(Beginning of The data)

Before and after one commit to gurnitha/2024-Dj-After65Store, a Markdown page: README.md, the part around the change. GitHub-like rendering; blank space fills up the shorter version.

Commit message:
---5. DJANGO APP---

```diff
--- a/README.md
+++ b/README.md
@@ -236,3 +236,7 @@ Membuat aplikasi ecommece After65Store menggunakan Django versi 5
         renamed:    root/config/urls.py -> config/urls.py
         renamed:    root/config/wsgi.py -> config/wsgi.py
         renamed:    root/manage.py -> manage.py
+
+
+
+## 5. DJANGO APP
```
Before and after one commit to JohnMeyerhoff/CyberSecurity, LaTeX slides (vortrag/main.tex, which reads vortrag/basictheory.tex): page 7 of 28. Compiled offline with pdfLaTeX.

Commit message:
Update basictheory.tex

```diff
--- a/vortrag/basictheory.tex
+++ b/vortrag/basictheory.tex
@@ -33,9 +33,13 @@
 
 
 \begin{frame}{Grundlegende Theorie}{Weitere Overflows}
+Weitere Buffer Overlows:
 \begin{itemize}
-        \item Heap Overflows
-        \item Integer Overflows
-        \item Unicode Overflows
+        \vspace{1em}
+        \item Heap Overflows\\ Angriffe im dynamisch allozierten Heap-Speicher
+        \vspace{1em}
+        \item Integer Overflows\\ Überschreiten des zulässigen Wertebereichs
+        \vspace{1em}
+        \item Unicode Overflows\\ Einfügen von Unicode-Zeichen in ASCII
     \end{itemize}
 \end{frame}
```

(End of The data)
(Beginning of The data)

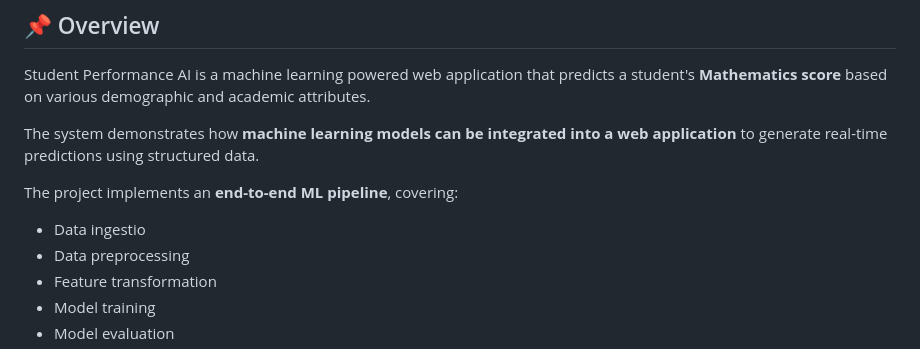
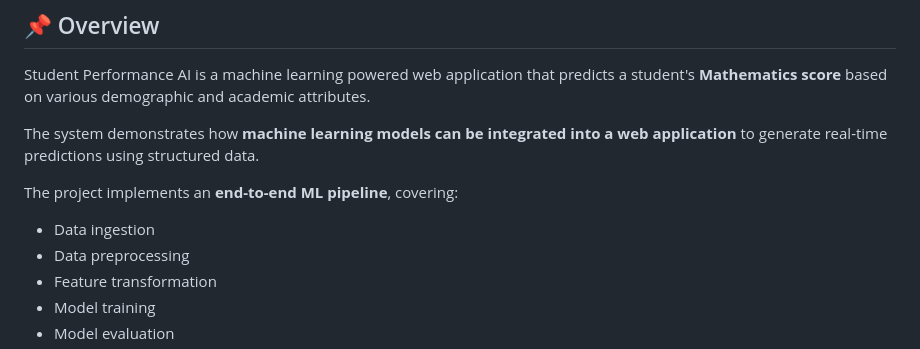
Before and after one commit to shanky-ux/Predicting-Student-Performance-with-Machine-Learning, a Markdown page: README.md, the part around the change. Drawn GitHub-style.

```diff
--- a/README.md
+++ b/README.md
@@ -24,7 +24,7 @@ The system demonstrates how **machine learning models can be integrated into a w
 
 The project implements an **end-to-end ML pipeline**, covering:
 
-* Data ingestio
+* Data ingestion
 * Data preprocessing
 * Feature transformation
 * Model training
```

(End of The data)
(Beginning of The data)

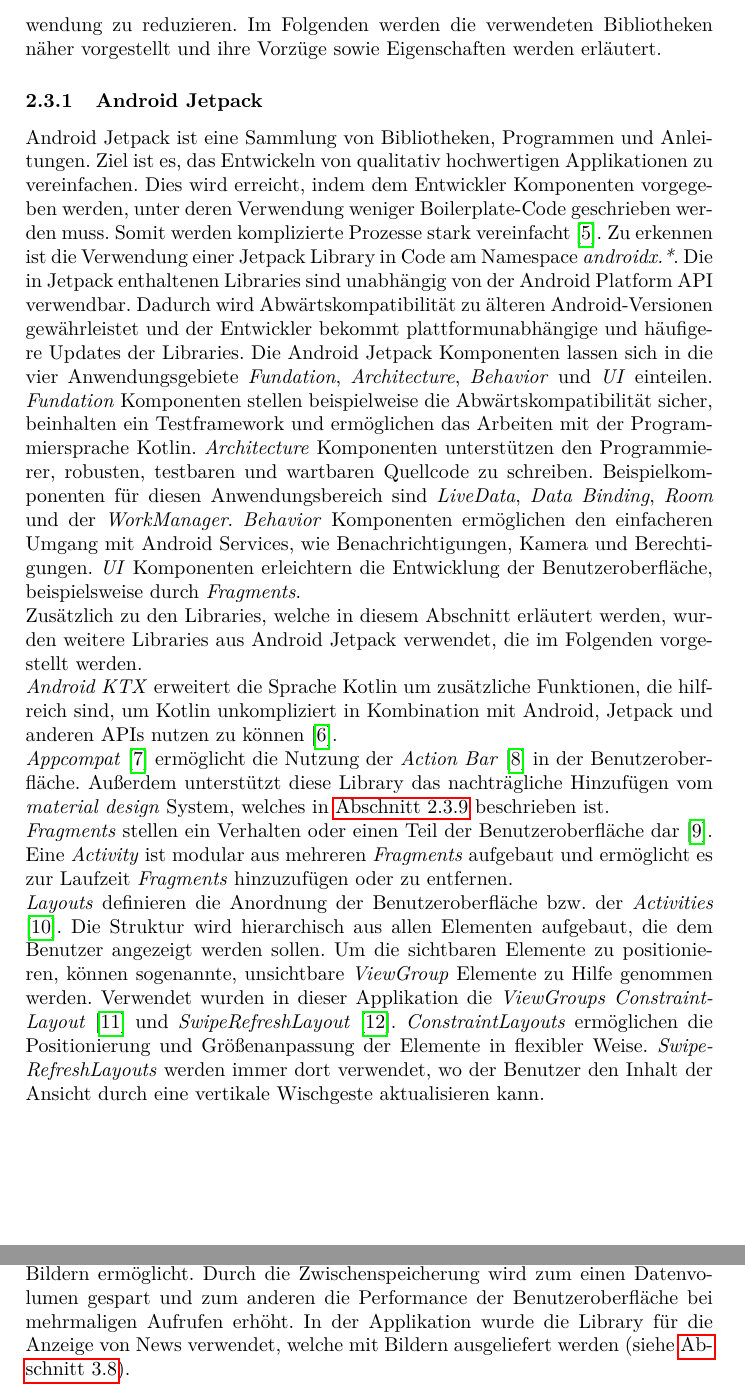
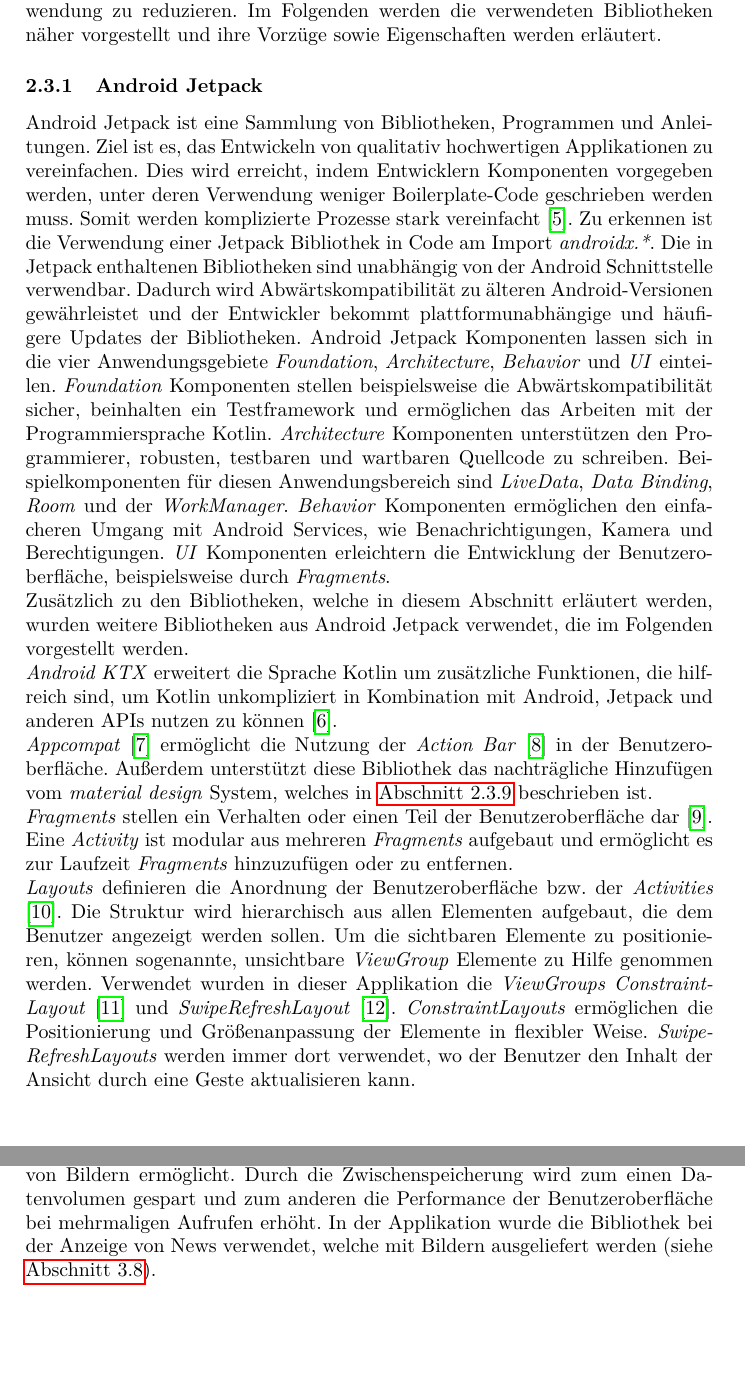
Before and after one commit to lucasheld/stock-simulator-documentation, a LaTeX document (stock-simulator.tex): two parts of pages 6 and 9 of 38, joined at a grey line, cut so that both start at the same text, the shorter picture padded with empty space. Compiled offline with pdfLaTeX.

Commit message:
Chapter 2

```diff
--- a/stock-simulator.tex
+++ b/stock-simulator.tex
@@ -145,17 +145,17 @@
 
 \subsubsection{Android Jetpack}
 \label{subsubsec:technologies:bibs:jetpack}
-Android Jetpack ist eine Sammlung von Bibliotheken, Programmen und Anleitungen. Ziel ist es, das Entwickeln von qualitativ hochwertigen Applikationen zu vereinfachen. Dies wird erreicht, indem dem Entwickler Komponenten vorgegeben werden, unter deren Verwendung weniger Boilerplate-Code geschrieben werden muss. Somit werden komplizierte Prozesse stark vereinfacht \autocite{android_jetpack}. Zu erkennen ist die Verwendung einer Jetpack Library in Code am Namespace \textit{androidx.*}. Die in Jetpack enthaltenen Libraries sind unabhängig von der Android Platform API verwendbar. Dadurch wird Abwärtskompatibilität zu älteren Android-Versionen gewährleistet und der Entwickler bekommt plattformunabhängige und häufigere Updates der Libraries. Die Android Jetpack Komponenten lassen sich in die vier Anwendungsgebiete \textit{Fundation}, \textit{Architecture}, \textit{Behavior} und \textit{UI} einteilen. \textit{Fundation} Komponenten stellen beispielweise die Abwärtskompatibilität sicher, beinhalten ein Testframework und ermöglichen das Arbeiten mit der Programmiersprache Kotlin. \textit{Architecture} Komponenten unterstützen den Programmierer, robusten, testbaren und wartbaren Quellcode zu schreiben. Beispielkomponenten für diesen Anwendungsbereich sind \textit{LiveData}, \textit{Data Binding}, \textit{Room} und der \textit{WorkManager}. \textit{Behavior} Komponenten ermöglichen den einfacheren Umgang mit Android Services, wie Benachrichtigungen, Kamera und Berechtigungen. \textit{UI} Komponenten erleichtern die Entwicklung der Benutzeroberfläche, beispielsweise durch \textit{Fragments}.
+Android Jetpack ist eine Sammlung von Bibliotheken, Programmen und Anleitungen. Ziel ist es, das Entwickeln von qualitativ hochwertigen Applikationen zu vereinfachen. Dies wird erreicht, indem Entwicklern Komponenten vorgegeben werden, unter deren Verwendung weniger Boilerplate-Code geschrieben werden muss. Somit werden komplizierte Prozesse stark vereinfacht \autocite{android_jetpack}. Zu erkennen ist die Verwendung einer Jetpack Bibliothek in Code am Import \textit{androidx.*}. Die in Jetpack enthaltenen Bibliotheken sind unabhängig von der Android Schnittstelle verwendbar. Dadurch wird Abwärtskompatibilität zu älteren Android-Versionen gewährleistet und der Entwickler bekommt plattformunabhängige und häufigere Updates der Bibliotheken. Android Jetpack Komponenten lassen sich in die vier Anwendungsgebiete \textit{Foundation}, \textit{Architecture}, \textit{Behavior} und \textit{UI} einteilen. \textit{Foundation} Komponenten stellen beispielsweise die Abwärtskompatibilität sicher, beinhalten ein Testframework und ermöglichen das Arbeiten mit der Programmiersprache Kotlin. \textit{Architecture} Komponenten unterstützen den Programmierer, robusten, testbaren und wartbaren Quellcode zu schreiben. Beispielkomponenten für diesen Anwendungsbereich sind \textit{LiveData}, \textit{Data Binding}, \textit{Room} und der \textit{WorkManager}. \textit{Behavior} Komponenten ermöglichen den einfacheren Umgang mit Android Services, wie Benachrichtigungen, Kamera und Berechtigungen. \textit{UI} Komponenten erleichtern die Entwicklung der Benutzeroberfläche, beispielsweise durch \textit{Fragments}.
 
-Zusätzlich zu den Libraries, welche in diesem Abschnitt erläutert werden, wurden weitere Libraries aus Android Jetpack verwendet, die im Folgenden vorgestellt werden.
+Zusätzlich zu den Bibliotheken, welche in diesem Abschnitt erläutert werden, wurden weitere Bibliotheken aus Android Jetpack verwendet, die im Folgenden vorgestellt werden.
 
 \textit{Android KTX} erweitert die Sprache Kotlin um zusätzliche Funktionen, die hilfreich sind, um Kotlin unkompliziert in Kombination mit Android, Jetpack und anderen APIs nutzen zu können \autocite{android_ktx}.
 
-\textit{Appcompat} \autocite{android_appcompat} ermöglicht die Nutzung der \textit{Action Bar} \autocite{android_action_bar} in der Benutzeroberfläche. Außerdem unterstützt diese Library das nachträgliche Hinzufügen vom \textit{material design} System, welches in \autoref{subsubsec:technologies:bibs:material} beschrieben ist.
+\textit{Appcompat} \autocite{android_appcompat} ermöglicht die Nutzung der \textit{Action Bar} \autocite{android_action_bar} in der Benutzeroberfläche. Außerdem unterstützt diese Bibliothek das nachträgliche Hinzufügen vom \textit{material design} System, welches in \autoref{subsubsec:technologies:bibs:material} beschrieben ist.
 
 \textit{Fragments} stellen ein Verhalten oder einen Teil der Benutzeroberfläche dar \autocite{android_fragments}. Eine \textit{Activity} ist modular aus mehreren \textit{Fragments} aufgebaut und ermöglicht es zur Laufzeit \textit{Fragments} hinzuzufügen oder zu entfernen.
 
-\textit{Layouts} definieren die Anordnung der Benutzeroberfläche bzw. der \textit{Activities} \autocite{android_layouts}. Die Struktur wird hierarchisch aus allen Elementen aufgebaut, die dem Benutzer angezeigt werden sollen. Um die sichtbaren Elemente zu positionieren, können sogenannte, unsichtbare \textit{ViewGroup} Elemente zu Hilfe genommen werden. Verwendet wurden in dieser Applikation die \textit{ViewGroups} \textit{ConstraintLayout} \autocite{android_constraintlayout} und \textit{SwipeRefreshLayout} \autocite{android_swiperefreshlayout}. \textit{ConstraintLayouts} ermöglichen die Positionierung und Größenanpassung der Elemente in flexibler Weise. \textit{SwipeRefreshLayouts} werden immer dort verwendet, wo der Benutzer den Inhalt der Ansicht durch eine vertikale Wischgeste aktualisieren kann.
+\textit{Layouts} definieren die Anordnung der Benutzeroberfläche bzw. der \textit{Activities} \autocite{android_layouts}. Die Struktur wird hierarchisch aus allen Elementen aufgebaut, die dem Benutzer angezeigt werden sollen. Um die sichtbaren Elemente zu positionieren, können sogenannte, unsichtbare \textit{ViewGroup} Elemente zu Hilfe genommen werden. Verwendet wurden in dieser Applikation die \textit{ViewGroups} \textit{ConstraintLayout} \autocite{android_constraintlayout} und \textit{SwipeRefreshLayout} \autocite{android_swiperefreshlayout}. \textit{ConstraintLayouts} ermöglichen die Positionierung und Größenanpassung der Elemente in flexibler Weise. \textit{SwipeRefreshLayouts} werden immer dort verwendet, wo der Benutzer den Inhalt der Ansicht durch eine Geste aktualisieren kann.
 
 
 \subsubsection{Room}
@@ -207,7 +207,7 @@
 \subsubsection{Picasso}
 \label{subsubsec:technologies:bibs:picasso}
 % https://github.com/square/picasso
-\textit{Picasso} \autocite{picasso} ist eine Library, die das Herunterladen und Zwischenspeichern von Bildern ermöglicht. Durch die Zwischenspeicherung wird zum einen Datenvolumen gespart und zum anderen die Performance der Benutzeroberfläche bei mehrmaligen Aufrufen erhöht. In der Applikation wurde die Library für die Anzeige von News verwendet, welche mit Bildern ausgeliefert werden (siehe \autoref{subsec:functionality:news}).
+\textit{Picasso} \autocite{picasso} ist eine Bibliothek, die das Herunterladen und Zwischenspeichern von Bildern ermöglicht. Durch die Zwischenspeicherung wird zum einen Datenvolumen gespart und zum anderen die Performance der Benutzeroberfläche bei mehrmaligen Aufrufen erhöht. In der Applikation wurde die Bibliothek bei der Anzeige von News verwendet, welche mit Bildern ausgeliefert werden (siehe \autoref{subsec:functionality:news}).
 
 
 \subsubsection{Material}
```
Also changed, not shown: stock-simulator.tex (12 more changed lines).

(End of The data)

Exercise directions:
Only lines containing "simulator" belong in the answer; copy every such line from the records.

Completed task:
Before and after one commit to lucasheld/stock-simulator-documentation, a LaTeX document (stock-simulator.tex): two parts of pages 6 and 9 of 38, joined at a grey line, cut so that both start at the same text, the shorter picture padded with empty space. Compiled offline with pdfLaTeX.
--- a/stock-simulator.tex
+++ b/stock-simulator.tex
Also changed, not shown: stock-simulator.tex (12 more changed lines).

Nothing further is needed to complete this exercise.